PROVIDED MATERIAL START

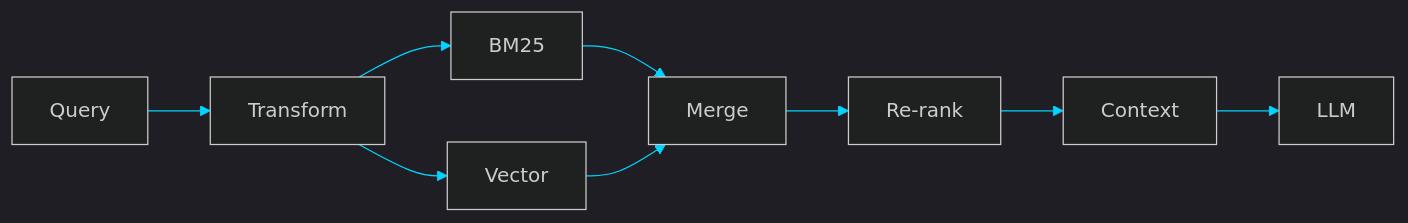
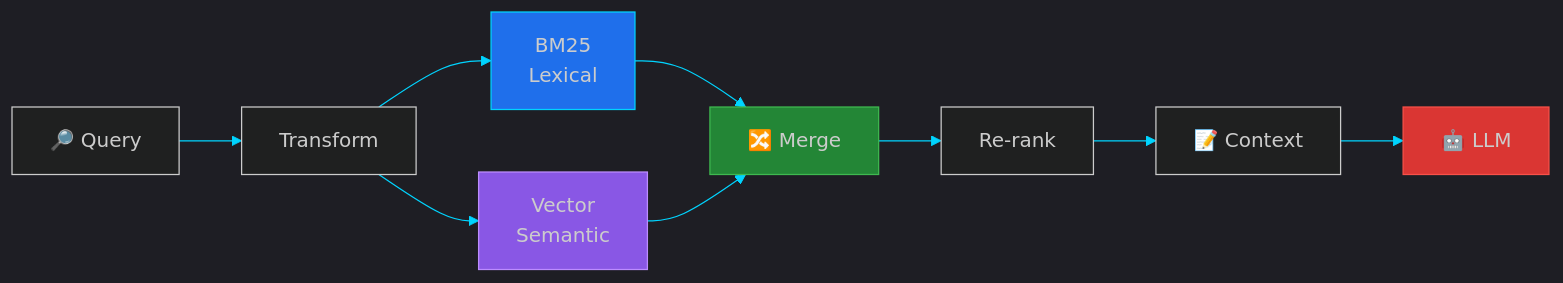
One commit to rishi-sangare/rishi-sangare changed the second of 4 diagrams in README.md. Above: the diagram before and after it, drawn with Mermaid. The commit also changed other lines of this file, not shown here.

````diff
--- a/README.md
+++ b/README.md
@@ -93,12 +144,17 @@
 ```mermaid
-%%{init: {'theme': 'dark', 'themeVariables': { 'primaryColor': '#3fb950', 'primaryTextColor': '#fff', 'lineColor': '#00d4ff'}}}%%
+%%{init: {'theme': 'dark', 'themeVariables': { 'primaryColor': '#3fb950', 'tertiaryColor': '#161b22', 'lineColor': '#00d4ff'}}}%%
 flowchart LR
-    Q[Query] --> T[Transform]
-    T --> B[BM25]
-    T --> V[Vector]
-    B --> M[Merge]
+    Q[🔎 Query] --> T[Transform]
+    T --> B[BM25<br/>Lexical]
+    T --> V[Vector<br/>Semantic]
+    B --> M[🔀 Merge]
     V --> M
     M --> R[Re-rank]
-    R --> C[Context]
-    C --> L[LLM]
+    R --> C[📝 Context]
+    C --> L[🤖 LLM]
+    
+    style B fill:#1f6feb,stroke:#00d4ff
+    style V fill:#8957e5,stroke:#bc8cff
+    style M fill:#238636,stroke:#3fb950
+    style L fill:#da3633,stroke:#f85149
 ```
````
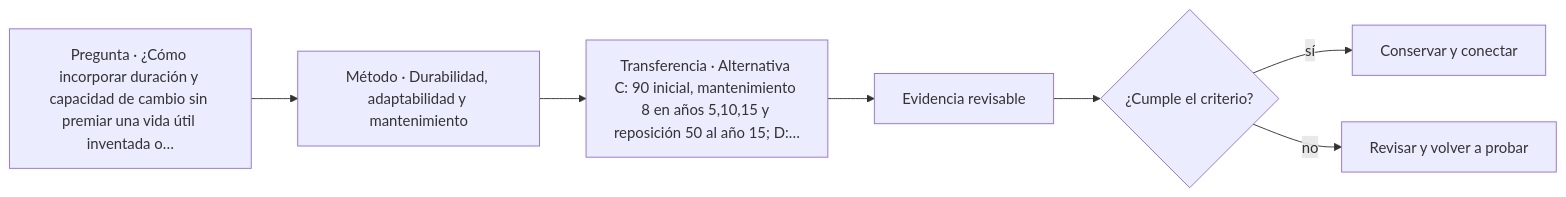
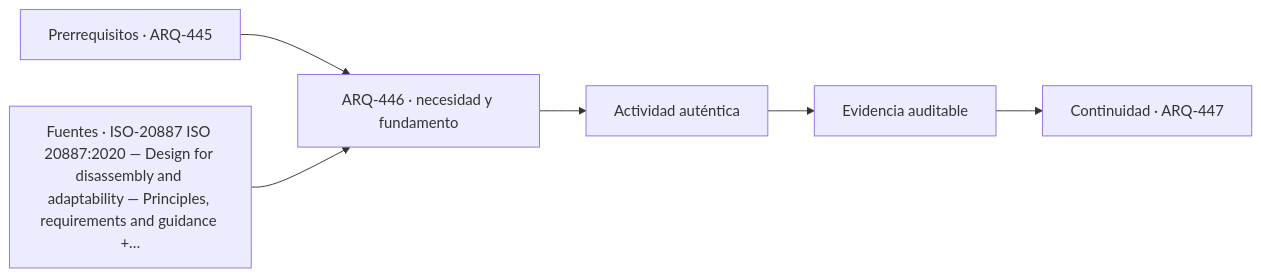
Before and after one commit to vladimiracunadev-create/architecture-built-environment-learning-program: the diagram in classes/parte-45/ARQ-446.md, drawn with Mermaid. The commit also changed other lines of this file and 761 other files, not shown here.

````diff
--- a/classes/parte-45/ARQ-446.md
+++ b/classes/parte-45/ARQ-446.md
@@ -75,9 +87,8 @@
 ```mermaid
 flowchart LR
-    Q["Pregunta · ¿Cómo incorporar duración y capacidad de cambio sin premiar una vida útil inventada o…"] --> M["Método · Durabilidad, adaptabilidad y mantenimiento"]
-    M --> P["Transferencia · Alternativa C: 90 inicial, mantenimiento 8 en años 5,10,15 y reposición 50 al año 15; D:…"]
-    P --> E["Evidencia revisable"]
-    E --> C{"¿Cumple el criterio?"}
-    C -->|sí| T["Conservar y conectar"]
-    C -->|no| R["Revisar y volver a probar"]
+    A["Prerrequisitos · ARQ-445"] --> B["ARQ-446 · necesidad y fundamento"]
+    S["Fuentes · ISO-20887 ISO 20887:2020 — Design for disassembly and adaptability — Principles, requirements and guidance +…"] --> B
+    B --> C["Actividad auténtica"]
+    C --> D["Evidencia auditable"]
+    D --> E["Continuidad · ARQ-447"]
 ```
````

PROVIDED MATERIAL END

§ WORK INSTRUCTIONS
For the word "style", say how many lines of the data include it, with nothing else in the reply.

§ TASK RESULT
4